Comma and arithmetics

Should one put a comma before an arithmetic operation? What about long expressions?

Example: The final distance is equal to the initial distance plus initial velocity multiplied by time, plus half the acceleration multiplied by the square of time.

• When it serves to disambiguate, punctuation is always a good thing. In your example, it does: it lets you know it's not [initial velocity] multiplied by [time plus half the acceleration] multiplied by Times Square. Apr 2, 2015 at 13:53
• The final distance is equal to the initial distance plus initial velocity multiplied by time, plus half the acceleration multiplied by the square of time. would possibly be read as The final distance is equal to (the initial distance plus initial velocity) multiplied by time, plus half the acceleration multiplied by the square of time. Dimensionally unsound, but ELU doesn't address such issues. The correct ways of expressing equations are function or flow-diagram formats.... Apr 2, 2015 at 13:53
• Maths has developed the necessary discriminatory equipment; English really hasn't (unless brackets are used in the mathematical way, which becomes unwieldy). Apr 2, 2015 at 13:53
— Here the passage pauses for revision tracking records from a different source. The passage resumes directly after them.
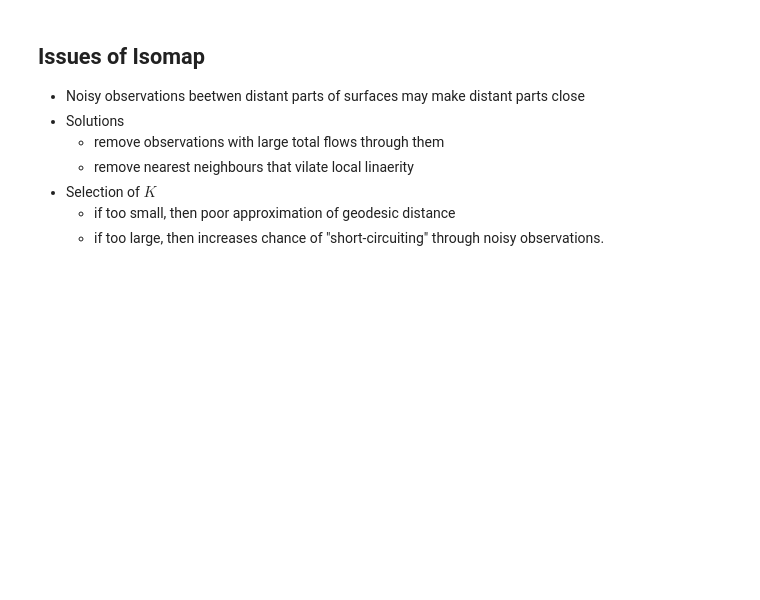
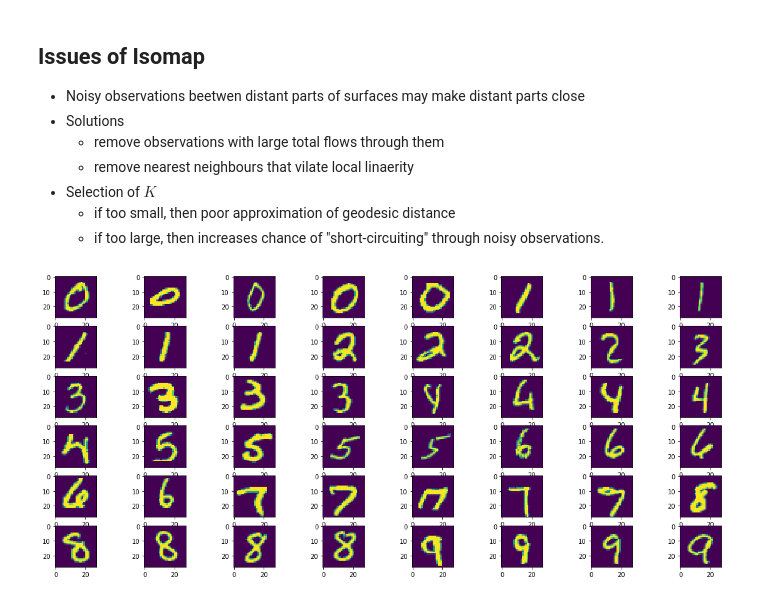
Before and after one commit to bvdmitri/ml-course, a Jupyter notebook: 03.presentos/presentos.ipynb, the cells around one changed output. Saved outputs shown, nothing was run; the diff lists cells and outputs as text; code cells hidden in the pictures; blank space fills up the shorter version.

```diff
--- a/03.presentos/presentos.ipynb
+++ b/03.presentos/presentos.ipynb
@@ -25,10 +31,14 @@ class RowImages():
 
     def show(self):
         images = []
-        for img_path in map(lambda x: x[0], self.images):
-            images.append(mpimg.imread(img_path))
+        if type(self.images[0][0]) is str:
+            for img_path in map(lambda x: x[0], self.images):
+                images.append(mpimg.imread(img_path))
+        else:
+            images = list(map(lambda x: x[0], self.images))
 
         plt.figure(figsize=self.size)
+        plt.axis("off")
         titles = list(map(lambda x: x[1], self.images))
         for i, image in enumerate(images):
             subplot = plt.subplot(len(images) / self.columns + 1, self.columns, i + 1)
@@ -79,3 +101,14 @@ Typical datasets for dimensionality reduction evaluation
 * Selection of $K$
     * if too small, then poor approximation of geodesic distance
     * if too large, then increases chance of "short-circuiting" through noisy observations.
+# %%
+from sklearn.datasets import fetch_mldata
+import numpy as np
+mnist = fetch_mldata('MNIST original', data_home="./")
+numberImages = []
+for i in range(48):
+    numberImages.append((mnist.data[1250 * i].reshape(28, 28), ''))
+images = RowImages(numberImages, columns = 8)
+images.show()
+# %% [output]
+[figure, added]
```
Also changed, not shown: parts of 9 cells of this notebook, 2 other files.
3 Answers

The secret to writing about mathematical equations is to describe the equation as a whole. I would do it this way:

The final distance is equal to the sum of three parts: 1. the initial distance, 2. initial velocity multiplied by time, and 3. half of the acceleration multiplied by the square of time.

Whenever possible, I would follow the written description by showing the equation.

There's a reason equations are best represented by symbols. I don't think mere punctuating it correctly will see you all the way through. I must suggest paraphrasing:

The final distance is equal to the initial distance added to the sum of the initial velocity multiplied by the time taken and half the acceleration multiplied by the square of the time taken.

As Edwin pointed out in his comment, commas aren't gonna cut it, you'll have to bring brackets into the mix to avoid ambiguity. And since the usage of brackets in English and in math is vastly different, it would look odd.

I would be extra careful about this, in many European countries you write one-thousand and 2/10ths as follows:

1.000,2

And In North America:

1,000.2

If you want tot write five-thousand Francs:

₣5.000

But you write five thousand dollars,

\$5,000

Thus the arithmetic operations get complicated if you do not obey the cultural norms.